Recap: Do Lecture’s Lazy ChatGPT course
AI is everywhere. It feels like part monolith of uncertainty, part massive window of opportunity. So, when you’re pushed for time and have a thousand other plates to juggle – where do you begin?
In situations like these the place we like to start is to check out what the good people at Do Lectures are thinking.
The latest in their series of Lazy Discipline courses explores ChatGPT, and here are our key takeaways from what was a great intro to the tool that everyone’s talking about.
Context is key
ChatGPT isn’t a search engine. You need to put quality in questions to get quality answers out, and giving context is key. Tell it about you, your writing style, and the purpose of the what you want to achieve, i.e., sales email, warm tone. And always remember, context before prompt.
Use anchor notes
It’s likely you’ll be asking ChatGPT to assist you with similar tasks on repeat so try to keep a record of what’s worked for you. Building anchor notes or a simple document to hold all this gold means you’re one step ahead and can just copy and paste each time.

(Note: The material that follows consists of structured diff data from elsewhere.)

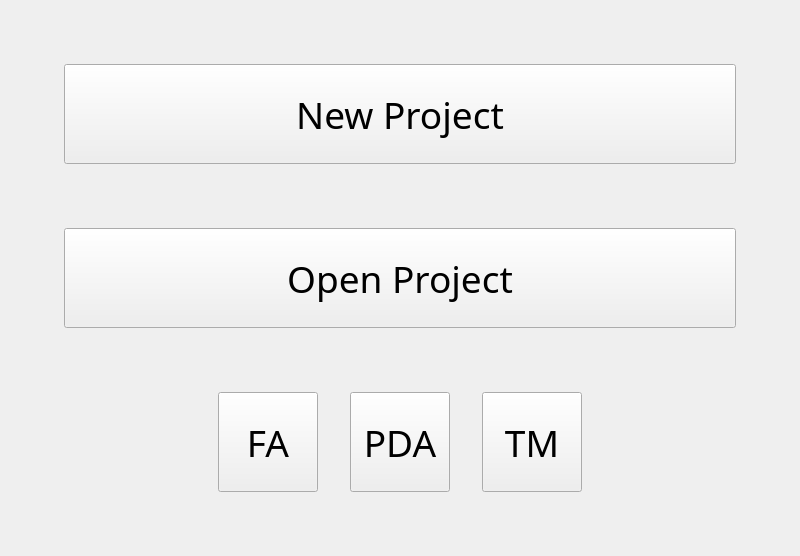
Old version of the form res/ui/titleWindow.ui in the repository kaizxr/cafl.
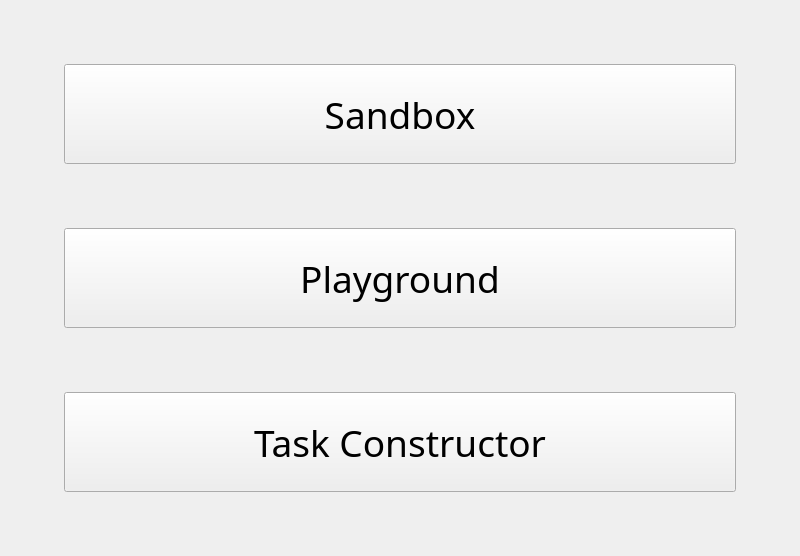
New version of the form.

Commit message: simple task creator

Diff of the .ui file:
```diff
--- a/res/ui/titleWindow.ui
+++ b/res/ui/titleWindow.ui
@@ -30,7 +30,7 @@
      </font>
     </property>
     <property name="text">
-     <string>New Project</string>
+     <string>Sandbox</string>
     </property>
    </widget>
    <widget class="QPushButton" name="openButton">
@@ -49,15 +49,15 @@
      </font>
     </property>
     <property name="text">
-     <string>Open Project</string>
+     <string>Playground</string>
     </property>
    </widget>
    <widget class="QPushButton" name="faRButton">
     <property name="geometry">
      <rect>
-      <x>218</x>
+      <x>64</x>
       <y>392</y>
-      <width>100</width>
+      <width>672</width>
       <height>100</height>
      </rect>
     </property>
@@ -68,66 +68,7 @@
      </font>
     </property>
     <property name="text">
-     <string>FA</string>
-    </property>
-   </widget>
-   <widget class="QPushButton" name="pdaRButton">
-    <property name="geometry">
-     <rect>
-      <x>350</x>
-      <y>392</y>
-      <width>100</width>
-      <height>100</height>
-     </rect>
-    </property>
-    <property name="font">
-     <font>
-      <family>Montserrat Light</family>
-      <pointsize>28</pointsize>
-     </font>
-    </property>
-    <property name="text">
-     <string>PDA</string>
-    </property>
-   </widget>
-   <widget class="QPushButton" name="tmRButton">
-    <property name="enabled">
-     <bool>true</bool>
-    </property>
-    <property name="geometry">
-     <rect>
-      <x>482</x>
-      <y>392</y>
-      <width>100</width>
-      <height>100</height>
-     </rect>
-    </property>
-    <property name="sizePolicy">
-     <sizepolicy hsizetype="Minimum" vsizetype="Fixed">
-      <horstretch>0</horstretch>
-      <verstretch>0</verstretch>
-     </sizepolicy>
-    </property>
-    <property name="font">
-     <font>
-      <family>Montserrat Light</family>
-      <pointsize>28</pointsize>
-     </font>
-    </property>
-    <property name="layoutDirection">
-     <enum>Qt::LeftToRight</enum>
-    </property>
-    <property name="autoFillBackground">
-     <bool>false</bool>
-    </property>
-    <property name="text">
-     <string>TM</string>
-    </property>
-    <property name="iconSize">
-     <size>
-      <width>64</width>
-      <height>64</height>
-     </size>
+     <string>Task Constructor</string>
     </property>
    </widget>
   </widget>
```
Left out of the diff: 6 changed lines with no effect on the pictures. The commit also changes 18 other files.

Narrow things down
Try to get as granular as you can with questions and prompts. If you’re vague, the answers will be too. Be super-specific and think of different angles that will help the AI unearth pearls of wisdom.

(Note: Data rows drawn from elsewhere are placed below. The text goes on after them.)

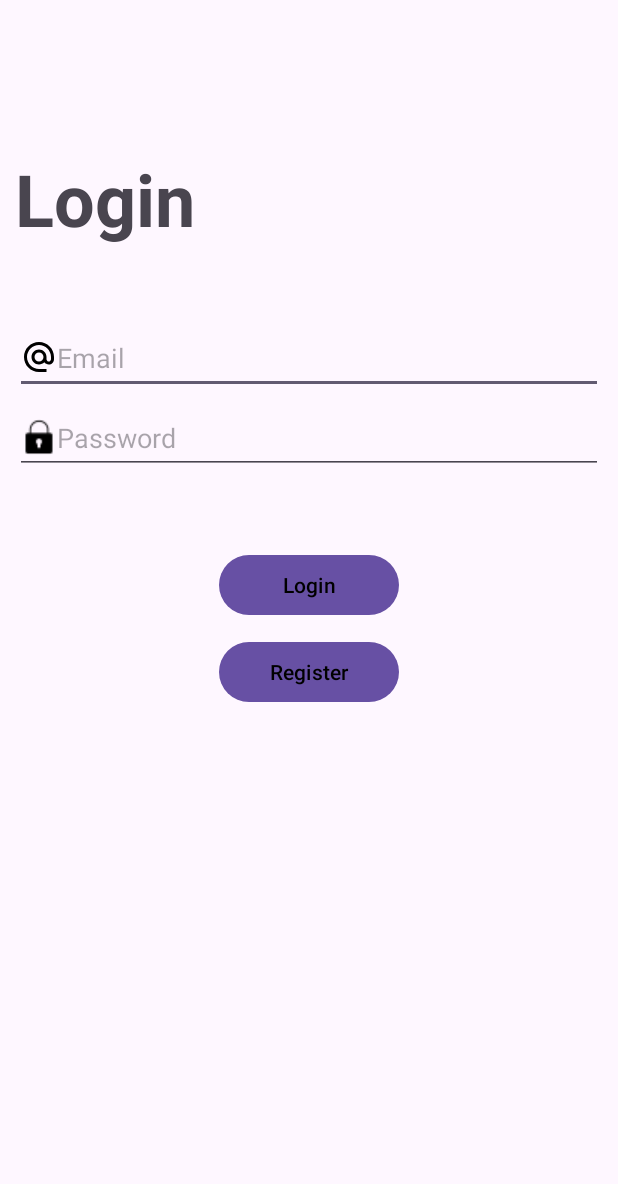
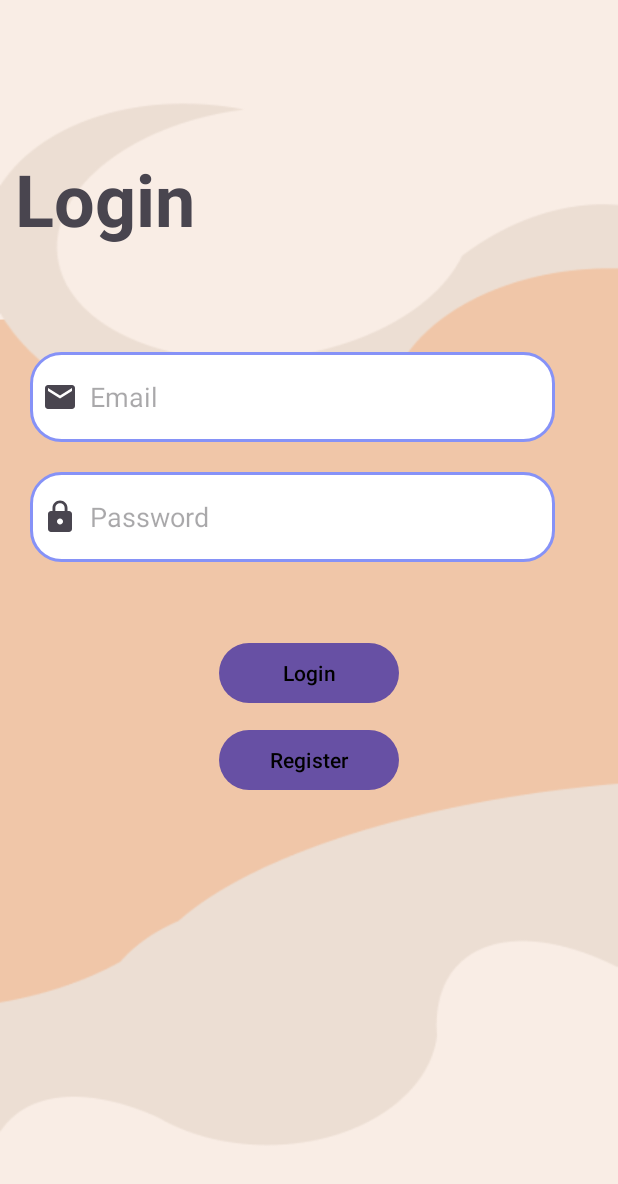
Before and after one commit to blackChan1234/FYP2, an Android app: the layout login.xml on its own in the app's theme, with its tools: preview values and no code run, on a phone screen of 412 x 824 dp. Shown: the top 1184 px of the screen. Run offline under Robolectric (Android 15) with nearby library versions, the phone set to English and light mode, and no system bars.

Commit message:
register and login ui

```diff
--- /dev/null
+++ b/app/src/main/res/drawable/ic_baseline_email_24.xml
@@ -0,0 +1,10 @@
+<vector xmlns:android="http://schemas.android.com/apk/res/android"
+    android:width="24dp"
+    android:height="24dp"
+    android:viewportWidth="24"
+    android:viewportHeight="24"
+    android:tint="?attr/colorControlNormal">
+    <path
+        android:fillColor="@android:color/white"
+        android:pathData="M20,4L4,4c-1.1,0 -1.99,0.9 -1.99,2L2,18c0,1.1 0.9,2 2,2h16c1.1,0 2,-0.9 2,-2L22,6c0,-1.1 -0.9,-2 -2,-2zM20,8l-8,5 -8,-5L4,6l8,5 8,-5v2z"/>
+</vector>
--- /dev/null
+++ b/app/src/main/res/drawable/ic_baseline_lock_24.xml
@@ -0,0 +1,10 @@
+<vector xmlns:android="http://schemas.android.com/apk/res/android"
+    android:width="24dp"
+    android:height="24dp"
+    android:viewportWidth="24"
+    android:viewportHeight="24"
+    android:tint="?attr/colorControlNormal">
+    <path
+        android:fillColor="@android:color/white"
+        android:pathData="M18,8h-1L17,6c0,-2.76 -2.24,-5 -5,-5S7,3.24 7,6v2L6,8c-1.1,0 -2,0.9 -2,2v10c0,1.1 0.9,2 2,2h12c1.1,0 2,-0.9 2,-2L20,10c0,-1.1 -0.9,-2 -2,-2zM12,17c-1.1,0 -2,-0.9 -2,-2s0.9,-2 2,-2 2,0.9 2,2 -0.9,2 -2,2zM15.1,8L8.9,8L8.9,6c0,-1.71 1.39,-3.1 3.1,-3.1 1.71,0 3.1,1.39 3.1,3.1v2z"/>
+</vector>
--- /dev/null
+++ b/app/src/main/res/drawable/ic_baseline_password_24.xml
@@ -0,0 +1,5 @@
+<vector android:height="24dp" android:tint="#000000"
+    android:viewportHeight="24" android:viewportWidth="24"
+    android:width="24dp" xmlns:android="http://schemas.android.com/apk/res/android">
+    <path android:fillColor="@android:color/white" android:pathData="M2,17h20v2H2V17zM3.15,12.95L4,11.47l0.85,1.48l1.3,-0.75L5.3,10.72H7v-1.5H5.3l0.85,-1.47L4.85,7L4,8.47L3.15,7l-1.3,0.75L2.7,9.22H1v1.5h1.7L1.85,12.2L3.15,12.95zM9.85,12.2l1.3,0.75L12,11.47l0.85,1.48l1.3,-0.75l-0.85,-1.48H15v-1.5h-1.7l0.85,-1.47L12.85,7L12,8.47L11.15,7l-1.3,0.75l0.85,1.47H9v1.5h1.7L9.85,12.2zM23,9.22h-1.7l0.85,-1.47L20.85,7L20,8.47L19.15,7l-1.3,0.75l0.85,1.47H17v1.5h1.7l-0.85,1.48l1.3,0.75L20,11.47l0.85,1.48l1.3,-0.75l-0.85,-1.48H23V9.22z"/>
+</vector>
--- /dev/null
+++ b/app/src/main/res/drawable/lavender_border.xml
@@ -0,0 +1,13 @@
+<?xml version="1.0" encoding="utf-8"?>
+<shape xmlns:android="http://schemas.android.com/apk/res/android"
+    android:shape="rectangle">
+
+    <corners
+        android:radius="20dp"/>
+    <stroke
+        android:color="@color/lavender"
+        android:width="2dp"/>
+    <solid
+        android:color="@color/white"/>
+
+</shape>
--- a/app/src/main/res/layout/login.xml
+++ b/app/src/main/res/layout/login.xml
@@ -2,6 +2,7 @@
 <LinearLayout xmlns:android="http://schemas.android.com/apk/res/android"
     xmlns:tools="http://schemas.android.com/tools"
     android:orientation="vertical"
+    android:background="@drawable/background"
     android:layout_width="match_parent"
     android:layout_height="match_parent">
 
@@ -13,26 +14,34 @@
         android:layout_marginStart="10dp"
         android:layout_marginTop="100dp"
         android:textStyle="bold"/>
+    <LinearLayout
+        android:layout_width="match_parent"
+        android:layout_height="wrap_content"
+        android:orientation="vertical"
+        android:layout_marginTop="20dp"
+        android:padding="20dp">
+    <EditText
+        android:layout_width="350dp"
+        android:layout_height="60dp"
+        android:id="@+id/email"
+        android:background="@drawable/lavender_border"
+        android:layout_marginTop="30dp"
+        android:padding="8dp"
+        android:hint="Email"
+        android:drawableLeft="@drawable/ic_baseline_email_24"
+        android:drawablePadding="8dp"/>
 
     <EditText
-        android:id="@+id/email"
-        android:layout_width="match_parent"
-        android:layout_height="48dp"
-        android:hint="@string/Email"
-        android:drawableStart="@drawable/baseline_alternate_email_24"
-        android:layout_marginTop="50dp"
-        android:layout_marginStart="10dp"
-        android:layout_marginEnd="10dp" />
-
-    <EditText
+        android:layout_width="350dp"
+        android:layout_height="60dp"
         android:id="@+id/password"
-        android:layout_width="match_parent"
-        android:layout_height="48dp"
-        android:hint="@string/Password"
-        android:drawableStart="@drawable/password"
-        android:layout_marginTop="5dp"
-        android:layout_marginStart="10dp"
-        android:layout_marginEnd="10dp" />
+        android:background="@drawable/lavender_border"
+        android:layout_marginTop="20dp"
+        android:padding="8dp"
+        android:hint="Password"
+        android:inputType="textPassword"
+        android:drawableLeft="@drawable/ic_baseline_lock_24"
+        android:drawablePadding="8dp"/>
 
     <Button
         android:id="@+id/login"
@@ -51,5 +60,6 @@
         android:textColor="@color/black"
         android:layout_marginTop="10dp"
         android:layout_gravity="center" />
+    </LinearLayout>
 
 </LinearLayout>
```
Also changed, not shown: app/src/main/res/layout/register.xml (added, +82 -0 lines), app/src/main/res/values/colors.xml (+6 -1 lines), app/src/main/res/drawable/background.png (added).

ChatGPT is the ultimate research tool – if you ask it the right questions. You can use it for fact checking, finding research papers, defining terms, and summarising data. Struggling with a concept? Ask it to explain it with a metaphor. Want to mix up your digital ads? Ask it to rewrite them and then AB test to see which is best.
It’s you vs you
AI has been billed by some as a ‘robots vs humans battle’ but it’s really an opportunity to get better at being you. You can’t outsource your voice, but you can use ChatGPT for inspiration. Ask it to ‘make this shorter but say more’, to ‘show examples of how I can make it better’, or for 10 alternative headlines that might spark new ideas for you to play with.
ChatGPT is a wonderful opportunity to challenge our assumptions, to come at questions in a different way, and to find new angles. Ask it the same questions as everyone else you’ll get the stock answers but think of the pain points others might not have addressed and it’s a different story. Ask how different industries or even personalities might approach a problem or task: How would Einstein approach brainstorming? What if Barack Obama was to write an ad for cat food? You can use it to find new frameworks for brainstorming too.
ChatGPT has the potential to be a really powerful tool that will no doubt get better and better with every iteration. With a bit of experimentation we’re looking forward to learning how to harness it to help us work smarter and faster.